» Exercise aim
An exact copy of every entry is required, minus the pictures.

+---+

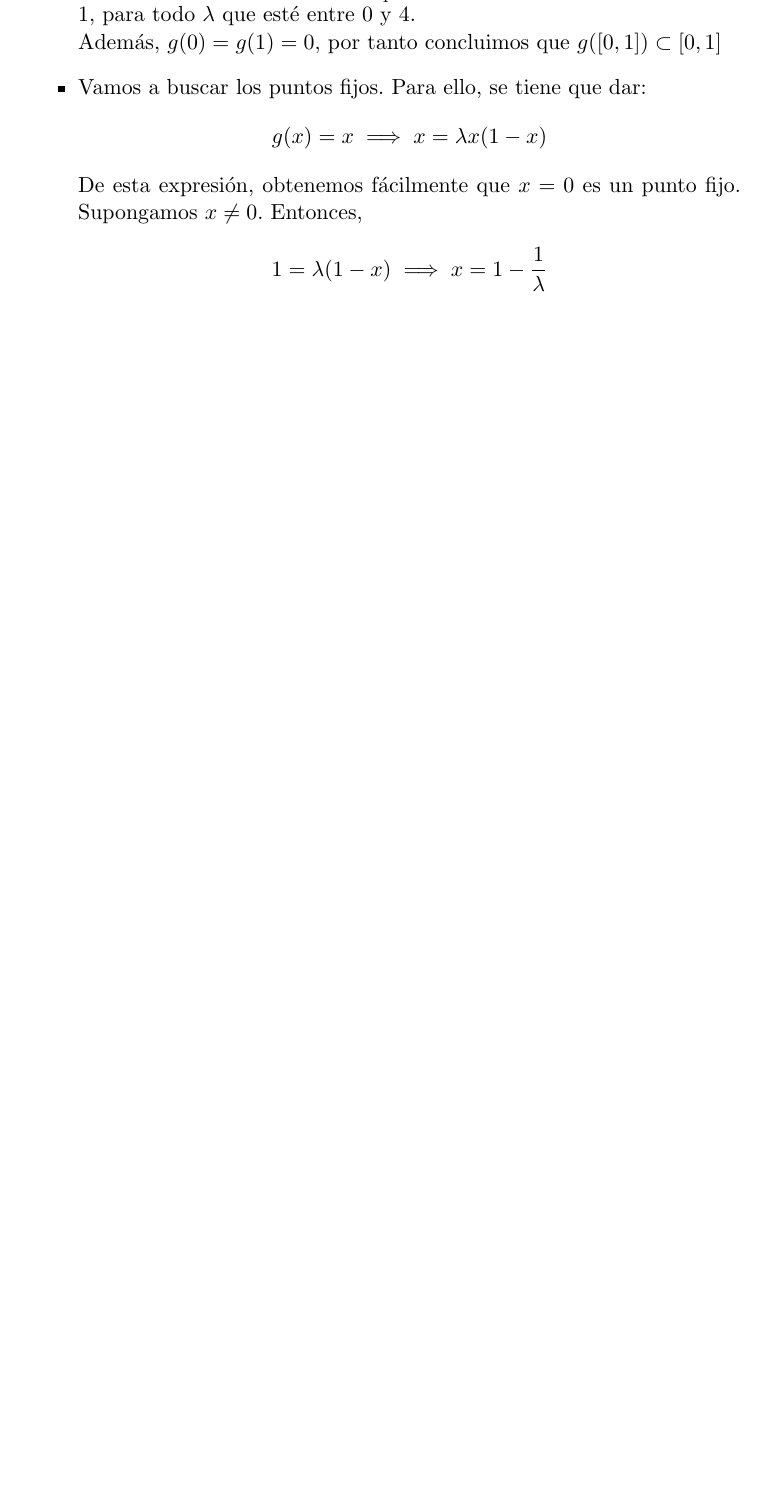
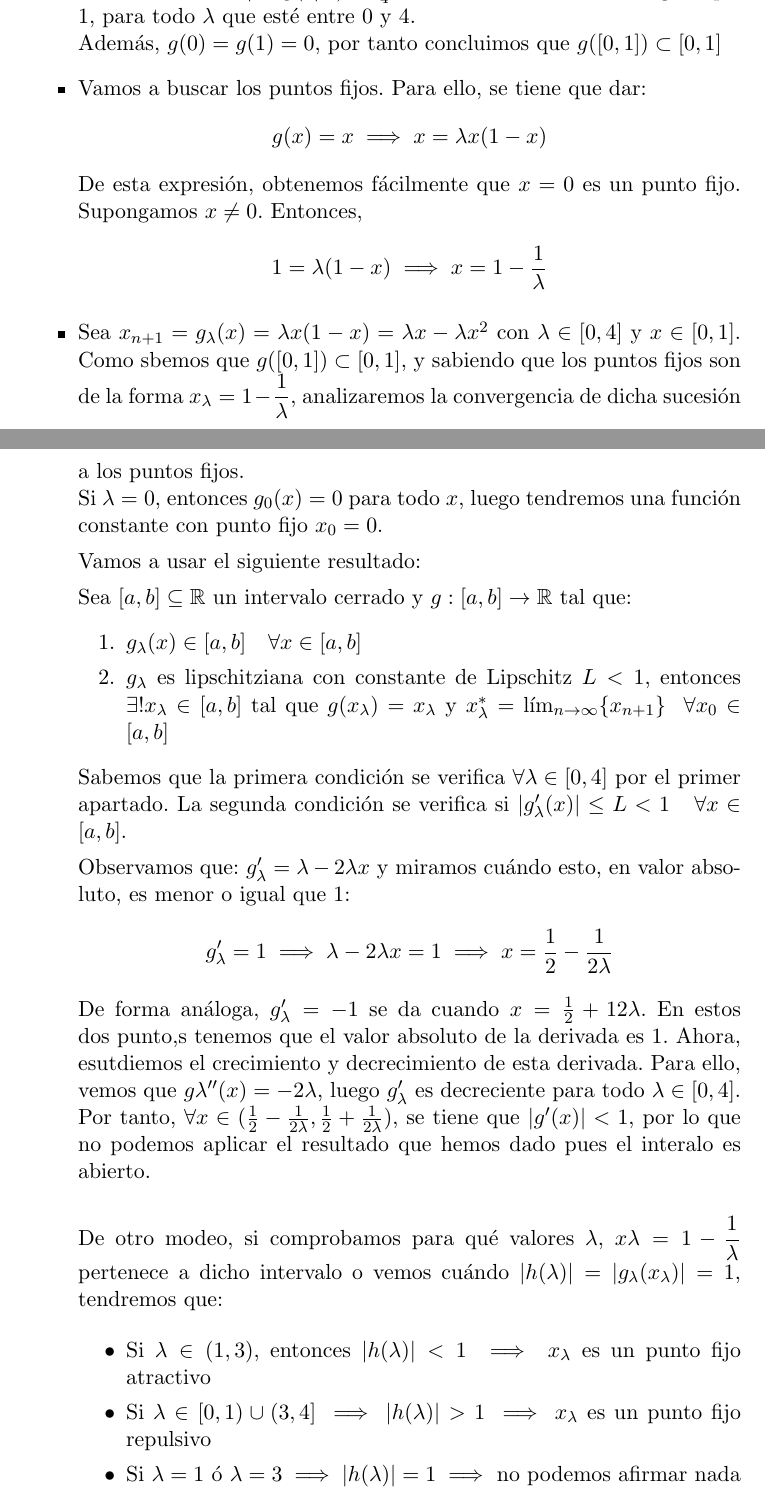
Before and after one commit to danipozo/practicas-mnii, a LaTeX document (practica1/ejerciciosTema1.tex): part of page 2 of 4 before the commit and two parts of pages 2 and 3 of 5 after it, the two joined at a grey line, cut so that both start at the same text, the shorter picture padded with empty space. Compiled offline with pdfLaTeX.

Commit message:
Añado final del ejercicio 10 y compilo

```diff
--- a/practica1/ejerciciosTema1.tex
+++ b/practica1/ejerciciosTema1.tex
@@ -65,3 +65,32 @@ Luego tenemos las condiciones para aplicar la proposición de la convergencia gl
 	\[
 	1 = \lambda(1-x) \implies x = 1- \dfrac{1}{\lambda}
 	\]
+
+
+	\item Sea $x_{n+1} = g_\lambda(x) = \lambda x(1-x) = \lambda x - \lambda x^2$ con $\lambda \in [0,4]$ y $x \in [0,1]$. Como sbemos que $g([0,1]) \subset [0,1]$, y sabiendo que los puntos fijos son de la forma $x_\lambda = 1 - \dfrac{1}{\lambda}$, analizaremos la convergencia de dicha sucesión a los puntos fijos.\\
+	Si $\lambda = 0$, entonces $g_0 (x) = 0$ para todo $x$, luego tendremos una función constante con punto fijo $x_0 = 0$.
+
+	Vamos a usar el siguiente resultado:
+
+	Sea $[a,b] \subseteq \mathbb R$ un intervalo cerrado y $g:[a,b] \to \mathbb R$ tal que:
+	\begin{enumerate}
+	\item $g_\lambda(x) \in [a,b] \ \ \ \forall x \in [a,b]$
+	\item $g_\lambda$ es lipschitziana con constante de Lipschitz $L<1$, entonces $\exists ! x_\lambda \in [a,b]$ tal que $g(x_\lambda) = x_\lambda$ y $x_\lambda ^* = \lim_{n \to \infty} \{x_{n+1}\} \ \ \forall x_0 \in [a,b]$
+\end{enumerate}
+
+Sabemos que la primera condición se verifica $\forall \lambda \in [0,4]$ por el primer apartado. La segunda condición se verifica si $|g_\lambda'(x)| \leq L < 1 \ \ \ \forall x \in [a,b]$.
+
+Observamos que: $g_\lambda'= \lambda - 2\lambda x$ y miramos cuándo esto, en valor absoluto, es menor o igual que 1:
+\[
+g_\lambda ' = 1 \implies \lambda - 2\lambda x = 1 \implies x = \frac{1}{2} - \frac{1}{2\lambda}
+\]
+De forma análoga, $g_\lambda' = -1 $ se da cuando $x = \frac{1}{2} + {1}{2\lambda}$.
+	En estos dos punto,s tenemos que el valor absoluto de la derivada es 1. Ahora, esutdiemos el crecimiento y decrecimiento de esta derivada. Para ello, vemos que $g\lambda''(x) = -2 \lambda$, luego $g_\lambda'$ es decreciente para todo $\lambda \in [0,4]$. Por tanto, $\forall x \in(\frac{1}{2}-\frac{1}{2\lambda},\frac{1}{2}+\frac{1}{2\lambda})$, se tiene que $|g'(x)| < 1$, por lo que no podemos aplicar el resultado que hemos dado pues el interalo es abierto.\\
+
+	De otro modeo, si comprobamos para qué valores $\lambda$, $x\lambda = 1 - \dfrac{1}{\lambda}$ pertenece a dicho intervalo o vemos cuándo $|h(\lambda)| = |g_\lambda(x_\lambda)| = 1$, tendremos que:
+
+	\begin{itemize}
+	\item Si $\lambda \in (1,3)$, entonces $|h(\lambda)| < 1 \implies x_\lambda$ es un punto fijo atractivo
+	\item Si $\lambda \in [0,1) \cup (3,4] \implies |h(\lambda)| > 1 \implies x_\lambda$ es un punto fijo repulsivo
+	\item Si $\lambda = 1$ ó $\lambda = 3 \implies |h(\lambda)| = 1 \implies$ no podemos afirmar nada
+\end{itemize}
```
Also changed, not shown: practica1/ejerciciosTema1.pdf, practica1/ejerciciosTema1.tex (13 more changed lines).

+---+

» Exercise answer
Before and after one commit to danipozo/practicas-mnii, a LaTeX document (practica1/ejerciciosTema1.tex): part of page 2 of 4 before the commit and two parts of pages 2 and 3 of 5 after it, the two joined at a grey line, cut so that both start at the same text, the shorter picture padded with empty space. Compiled offline with pdfLaTeX.

Commit message:
Añado final del ejercicio 10 y compilo

```diff
--- a/practica1/ejerciciosTema1.tex
+++ b/practica1/ejerciciosTema1.tex
@@ -65,3 +65,32 @@ Luego tenemos las condiciones para aplicar la proposición de la convergencia gl
 	\[
 	1 = \lambda(1-x) \implies x = 1- \dfrac{1}{\lambda}
 	\]
+
+
+	\item Sea $x_{n+1} = g_\lambda(x) = \lambda x(1-x) = \lambda x - \lambda x^2$ con $\lambda \in [0,4]$ y $x \in [0,1]$. Como sbemos que $g([0,1]) \subset [0,1]$, y sabiendo que los puntos fijos son de la forma $x_\lambda = 1 - \dfrac{1}{\lambda}$, analizaremos la convergencia de dicha sucesión a los puntos fijos.\\
+	Si $\lambda = 0$, entonces $g_0 (x) = 0$ para todo $x$, luego tendremos una función constante con punto fijo $x_0 = 0$.
+
+	Vamos a usar el siguiente resultado:
+
+	Sea $[a,b] \subseteq \mathbb R$ un intervalo cerrado y $g:[a,b] \to \mathbb R$ tal que:
+	\begin{enumerate}
+	\item $g_\lambda(x) \in [a,b] \ \ \ \forall x \in [a,b]$
+	\item $g_\lambda$ es lipschitziana con constante de Lipschitz $L<1$, entonces $\exists ! x_\lambda \in [a,b]$ tal que $g(x_\lambda) = x_\lambda$ y $x_\lambda ^* = \lim_{n \to \infty} \{x_{n+1}\} \ \ \forall x_0 \in [a,b]$
+\end{enumerate}
+
+Sabemos que la primera condición se verifica $\forall \lambda \in [0,4]$ por el primer apartado. La segunda condición se verifica si $|g_\lambda'(x)| \leq L < 1 \ \ \ \forall x \in [a,b]$.
+
+Observamos que: $g_\lambda'= \lambda - 2\lambda x$ y miramos cuándo esto, en valor absoluto, es menor o igual que 1:
+\[
+g_\lambda ' = 1 \implies \lambda - 2\lambda x = 1 \implies x = \frac{1}{2} - \frac{1}{2\lambda}
+\]
+De forma análoga, $g_\lambda' = -1 $ se da cuando $x = \frac{1}{2} + {1}{2\lambda}$.
+	En estos dos punto,s tenemos que el valor absoluto de la derivada es 1. Ahora, esutdiemos el crecimiento y decrecimiento de esta derivada. Para ello, vemos que $g\lambda''(x) = -2 \lambda$, luego $g_\lambda'$ es decreciente para todo $\lambda \in [0,4]$. Por tanto, $\forall x \in(\frac{1}{2}-\frac{1}{2\lambda},\frac{1}{2}+\frac{1}{2\lambda})$, se tiene que $|g'(x)| < 1$, por lo que no podemos aplicar el resultado que hemos dado pues el interalo es abierto.\\
+
+	De otro modeo, si comprobamos para qué valores $\lambda$, $x\lambda = 1 - \dfrac{1}{\lambda}$ pertenece a dicho intervalo o vemos cuándo $|h(\lambda)| = |g_\lambda(x_\lambda)| = 1$, tendremos que:
+
+	\begin{itemize}
+	\item Si $\lambda \in (1,3)$, entonces $|h(\lambda)| < 1 \implies x_\lambda$ es un punto fijo atractivo
+	\item Si $\lambda \in [0,1) \cup (3,4] \implies |h(\lambda)| > 1 \implies x_\lambda$ es un punto fijo repulsivo
+	\item Si $\lambda = 1$ ó $\lambda = 3 \implies |h(\lambda)| = 1 \implies$ no podemos afirmar nada
+\end{itemize}
```
Also changed, not shown: practica1/ejerciciosTema1.pdf, practica1/ejerciciosTema1.tex (13 more changed lines).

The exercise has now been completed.